The wife of Bo Xilai, a high-level Chinese politician, is under investigation for the murder of a British businessman, the state-run Xinhua news service reported late Tuesday, the first official word on the allegations that led to Bo’s removal from office last month. The development casts a grisly pall over a scandal that has shaken the Chinese leadership during a sensitive transition year. The businessman, Neil Heywood, 41, died on Nov. 15 in Chongqing, the southwestern Chinese megalopolis that Bo ran until his March 15 ouster. Heywood’s death had initially been reported as due to alcohol poisoning, but the case is now being reinvestigated, Xinhua reported, and Bo’s wife, Gu Kailai, and an aide, Zhang Xiaojun, are suspected of homicide. Heywood had previously been linked with Bo’s family. The Xinhua report noted that Gu and the couple’s son, Bo Guagua, “were on good terms with Heywood” but added “they had conflict over economic interests” without giving details.
Xinhua also announced Tuesday that Bo, 62, has been suspended from his position on China’s 25-member Politburo and the Communist Party Central Committee and is “suspected of being involved in serious discipline violations.” The Politburo seat was Bo’s last remaining high-level post, and his removal paves the way for a Communist Party investigation and possible criminal charges. “China is a socialist country ruled by law, and the sanctity and authority of law shall not be tramped,” the state news agency said. “Whoever has broken the law will be handled in accordance with law and will not be tolerated, no matter who is involved.”
Bo’s dramatic downfall was set in motion in February, when a former deputy suddenly appeared at a U.S. consulate in the city of Chengdu, about 200 miles (320 km) from Chongqing. The deputy, Chongqing’s ex-police chief Wang Lijun, spent an evening in the consulate and was detained by Chinese state security after he left. The Xinhua report confirmed that Wang passed along his suspicions about Heywood’s death to the Americans.
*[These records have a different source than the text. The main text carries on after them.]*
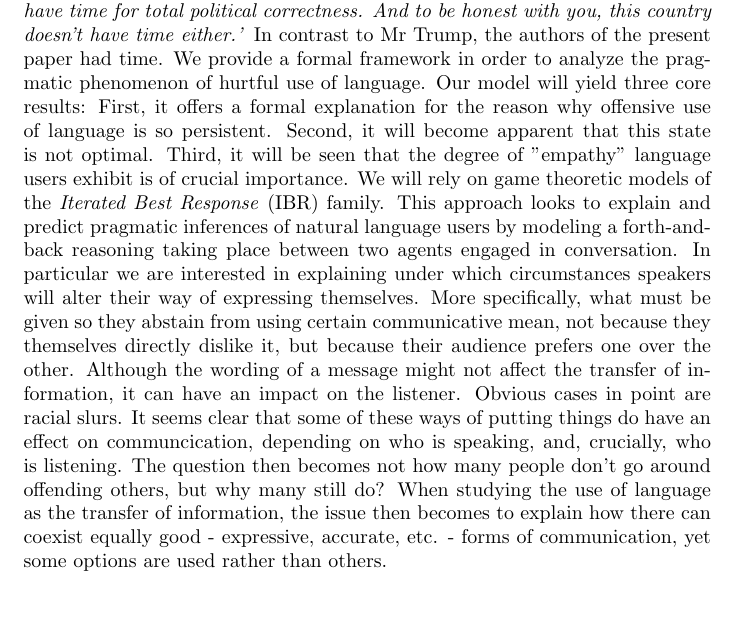
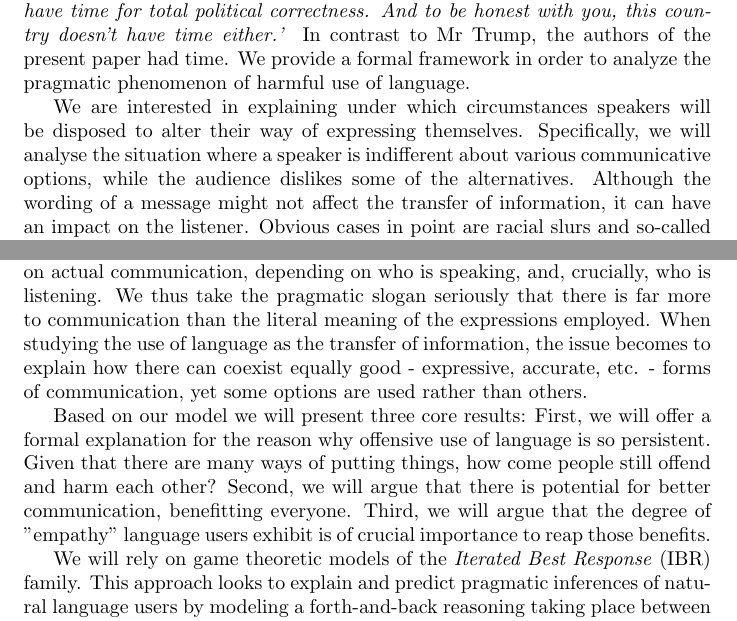
Before and after one commit to franciswhite/January-Project, a LaTeX document (main_report.tex): part of page 1 of 17 before the commit and two parts of page 1 of 17 after it, the two joined at a grey line, cut so that both start at the same text, the shorter picture padded with empty space. Compiled offline with pdfLaTeX.

Commit message:
introduction done. parts of it will move to abstract.

```diff
--- a/main_report.tex
+++ b/main_report.tex
@@ -20,10 +20,15 @@
 When Donald Trump, the current president of the United States of America, was asked to explain calling women ''fat pigs'', ''dogs'', ''slobs'' and ''disgusting animals'' his reply was:
 \textit{I’ve been challenged by so many people, I don’t frankly have time for total political correctness. And to be honest with you, this country doesn’t have time either.'}
 %https://www.theguardian.com/us-news/2016/nov/30/political-correctness-how-the-right-invented-phantom-enemy-donald-trump
-In contrast to Mr Trump, the authors of the present paper had time. We provide a formal framework in order to analyze the pragmatic phenomenon of hurtful use of language. Our model will yield three core results: First, it offers a formal explanation for the reason why offensive use of language is so persistent. Second, it will become apparent that this state is not optimal. Third,  it will be seen that the degree of ''empathy'' language users exhibit is of crucial importance.
-We will rely on game theoretic models of the \textit{Iterated Best Response} (IBR) family. This approach looks to explain and predict pragmatic inferences of natural language users by modeling a forth-and-back reasoning taking place between two agents engaged in conversation. In particular we are interested in explaining under which circumstances speakers will alter their way of expressing themselves. More specifically, what must be given so they abstain from using certain communicative mean, not because they themselves directly dislike it, but because their audience prefers one over the other. Although the wording of a message might not affect the transfer of information, it can have an impact on the listener. Obvious cases in point are racial slurs. It seems clear that some of these ways of putting things do have an effect on communcication, depending on who is speaking, and, crucially, who is listening. The question then becomes not how many people don't go around offending others, but why many still do? When studying the use of language as the transfer of information, the issue then becomes to explain how there can coexist equally good - expressive, accurate, etc. - forms of communication, yet some options are used rather than others.
+In contrast to Mr Trump, the authors of the present paper had time. We provide a formal framework in order to analyze the pragmatic phenomenon of harmful use of language.
 
-Specifically, we want to forgo the common assumption that it is exclusively the player sending a message for whom this is is costly. We will look at signaling games where costs are conncected not only to the sender, but also to the recipient.
+We are interested in explaining under which circumstances speakers will be disposed to alter their way of expressing themselves. Specifically, we will analyse the situation where a speaker is indifferent about various communicative options, while the audience dislikes some of the alternatives. Although the wording of a message might not affect the transfer of information, it can have an impact on the listener. Obvious cases in point are racial slurs and so-called ''trigger words'' which cause listeners suffering from postraumatic stress disorder (PTSD) to re-live past trauma. \cite{fagan2004confronting, yehuda2002post} So although two expressions might be semantically identical, choosing one over the other can have a substantial effect on actual communication, depending on who is speaking, and, crucially, who is listening. We thus take the pragmatic slogan seriously that there is far more to communication than the literal meaning of the expressions employed.
+When studying the use of language as the transfer of information, the issue becomes to explain how there can coexist equally good - expressive, accurate, etc. - forms of communication, yet some options are used rather than others.
+
+Based on our model we will present three core results: First, we will offer a formal explanation for the reason why offensive use of language is so persistent. Given that there are many ways of putting things, how come people still offend and harm each other?  Second, we will argue that there is potential for better communication, benefitting everyone. Third, we will argue that the degree of ''empathy'' language users exhibit is of crucial importance to reap those benefits.
+
+We will rely on game theoretic models of the \textit{Iterated Best Response} (IBR) family. This approach looks to explain and predict pragmatic inferences of natural language users by modeling a forth-and-back reasoning taking place between two agents engaged in conversation.
+Our main formal addition to such models is that we want to forgo the common assumption that it is exclusively the player sending a message for whom this is is costly. We will look at signaling games where costs are conncected not only to the sender, but also to the recipient.
 We will offer some take on these questions by following this outline:
 \begin{enumerate} %need to make this prose. but will do so later, once order is established.
 \item Brief Introduction to Signaling Games
```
Wang’s trip also forced the usually secretive process of maneuvering for top offices during China’s once-in-a-decade leadership transition somewhat into the open. Bo had been seen as a candidate for elevation to the Politburo’s Standing Committee, China’s top ruling body, when it is reshuffled this fall. The son of a prominent Communist Party elder, Bo rose to national prominence on the back of an aggressive campaign against organized crime in Chongqing, which some lawyers say trampled legal protections in an effort to achieve convictions. Bo also pushed a revival of Mao-era culture, including mass singing of “red songs.” But his populist style and harkening back to Maoist campaigns angered some top-level officials. Chinese Premier Wen Jiabao told a March 14 press conference that Chongqing officials should reflect on the Wang Lijun incident. It was a shot clearly directed at Bo, who was removed from his Chongqing post the next day.